University of Minnesota: Study suggests walnuts are bridge to better health as we age


University of Minnesota School of Public Health (SPH) researchers who reviewed data from the CARDIA study, including 20 years of diet history and 30 years of physical and clinical measurements, have found that participants who ate walnuts early on in life showed a greater likelihood for being more physically active, having a higher quality diet and experiencing a better heart disease risk profile as they aged into middle adulthood.

Their findings, published in Nutrition, Metabolism, & Cardiovascular Diseases, note that a possible explanation for the results could be due to the unique combination of nutrients found in walnuts and their effect on health outcomes.

Walnuts are the only tree nut that is a source of omega-3 alpha-linolenic acid, which may play a role in heart health, brain health and healthy aging.
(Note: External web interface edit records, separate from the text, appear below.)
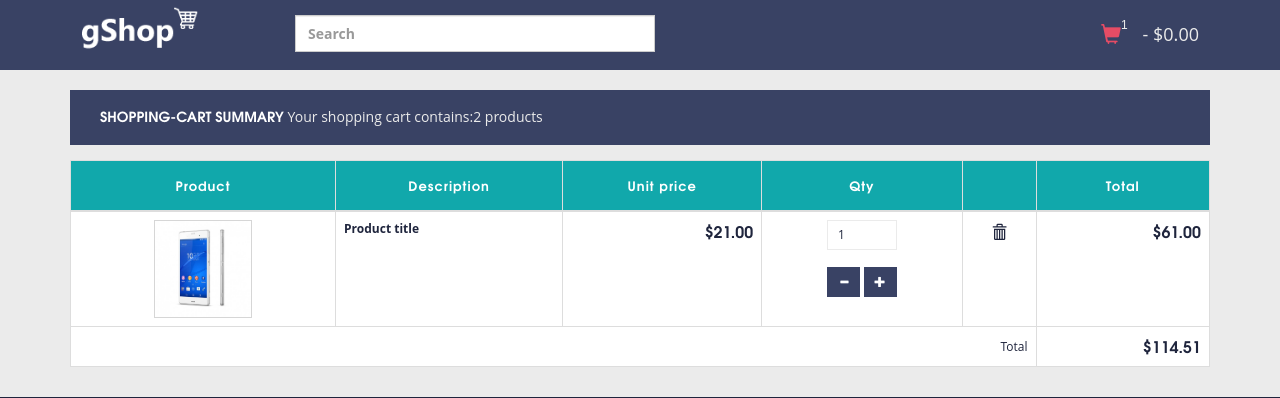
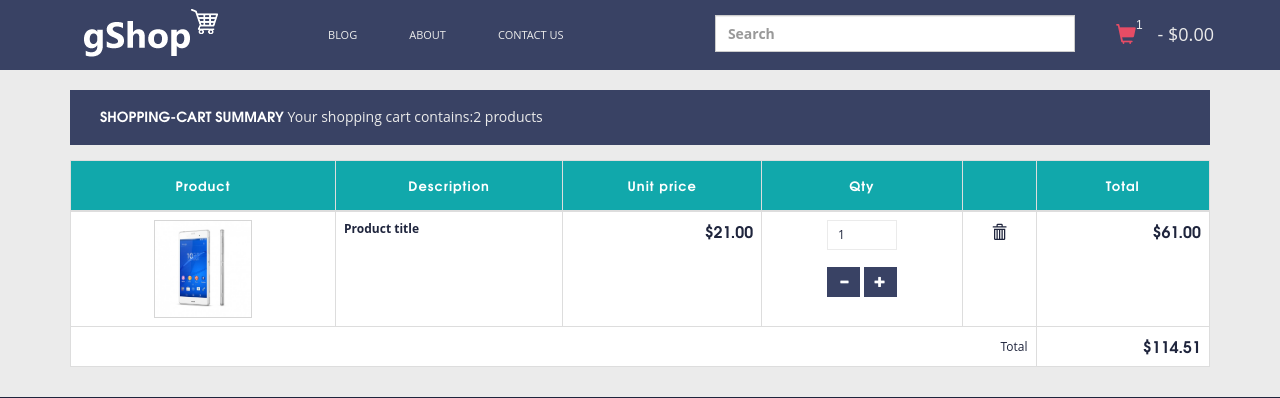
Before and after one commit to goodjob-dev/core-soft, a CodeIgniter app: page /index.php/cartcontroller/index in a window 1280 px wide. Shown: the top 398 px of the page. Run offline with CodeIgniter, Linux system fonts and the light colour scheme; data comes from the database, SQL or seed files in the repository.

Commit message:
Editing header

```diff
--- a/application/config/config.php
+++ b/application/config/config.php
@@ -520,12 +520,13 @@ $config['assets'] =
 
 	'public' => array(
 		'css' => array(
-			'bootstrap.min',
+			'bootstrap',
 			'jquery-ui',
 			'style'
 		),
 		'js'  => array(
 			'jquery',
+			'bootstrap',
 			'jquery-ui',
 			'script'
 		)
--- a/application/views/inc/header.php
+++ b/application/views/inc/header.php
@@ -1,32 +1,43 @@
 <nav class="navbar navbar-fixed-top">
 	<div class="container">
 		<div class="navbar-header">
-			<button type="button" class="navbar-toggle collapsed" data-toggle="collapse" data-target="#bs-example-navbar-collapse-1" aria-expanded="false">
+			<button type="button" class="navbar-toggle collapsed" data-toggle="collapse" data-target="" aria-expanded="false">
 				<span class="sr-only">Toggle navigation</span>
 				<span class="icon-bar"></span>
 				<span class="icon-bar"></span>
 				<span class="icon-bar"></span>
 			</button>
-			<a class="navbar-brand" href="/"><img class="logo img-responsive" src="/images/logo.png" width="135"></a>
+			<a class="navbar-brand" href="/">
+				<img class="logo img-responsive" src="/images/logo.png">
+			</a>
 		</div>
 
-		<div class="search-form">
+		<div class="navbar-left">
+			<ul class="nav navbar-nav">
+				<li><a href="">Blog</a></li>
+				<li><a href="">About</a></li>
+				<li><a href="">Contact Us</a></li>
+			</ul>
+		</div>
+
+		<div class="navbar-right">
+			<ul class="nav navbar-nav navbar-right">
+				<li>
+					<a href="/cart">
+						<span class="glyphicon glyphicon-shopping-cart shop-icon" aria-hidden="true"></span>
+						<span class="item-count">1</span>
+						<h4 class="shop-price">- $0.00</h4>
+					</a>
+				</li>
+			</ul>
+		</div>
+
+		<div class="navbar-right search-form">
 			<form class="navbar-form navbar-left" role="search" action="/search" method="get">
 				<div class="form-group">
 					<input type="text" name="q" class="form-control search-input" placeholder="Search" value="<?php echo $this->input->get('q'); ?>">
 				</div>
 			</form>
 		</div>
-
-		<ul class="nav navbar-nav navbar-right">
-
-			<li>
-				<a href="/cart">
-					<span class="glyphicon glyphicon-shopping-cart shop-icon" aria-hidden="true"></span>
-					<span class="item-count">1</span>
-					<h4 class="shop-price">- $0.00</h4>
-				</a>
-			</li>
-		</ul>
 	</div>
 </nav>
```
Also changed, not shown: public/css/bootstrap.css (renamed from public/css/bootstrap.min.css).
Additionally, one serving of walnuts contains a variety of other important nutrients to support overall health including protein, fiber, magnesium and a variety of antioxidants.

“Nut consumers showed an advantage in relation to diet quality but walnut consumers appear to have a better heart disease risk factor profile than the other groups, even after accounting for overall diet quality,” said Lyn Steffen, an associate professor in SPH and author of the study.

The study found:

Walnut consumers had higher self-reported physical activity scores than other nut and no nut consumers.
Compared to other nut consumers, eating walnuts was linked with a better heart disease risk profile, including lower BMI and blood pressure.
Eating walnuts was associated with less weight gain over the study period, and fewer participants who ate walnuts were classified as obese compared to other nut and no nut consumers.
Compared to no nut consumers, walnut consumers had significantly lower fasting blood glucose concentrations while other nut consumers had higher LDL-cholesterol.
Including walnuts in the diet during young adulthood was linked to a higher-quality diet in middle adulthood.
“Interestingly, walnut consumers had a better cardiovascular disease risk factor profile such as lower body mass index, weight gain, waist circumference, blood pressure and triglyceride concentration compared to other nut consumers,” said So-Yun Yi, a Ph.D. candidate at SPH. “Our study findings support the health claim of walnuts to be part of a healthy diet.”

While these results are positive and confirm earlier work from the CARDIA study on the health benefits of walnut intake, randomized controlled clinical trials should be done in other populations and settings to confirm the observations in the current study.

Additionally, some of the outcomes for heart disease risk factors relating to cholesterol and lipids in the current study are inconsistent with previous randomized controlled trials. This could be related to differences in study design, including duration of the study or amount of nut intake. The researchers did not isolate other specific nuts in their database, so findings do not reflect benefits, or lack of benefits, related to other specific nuts.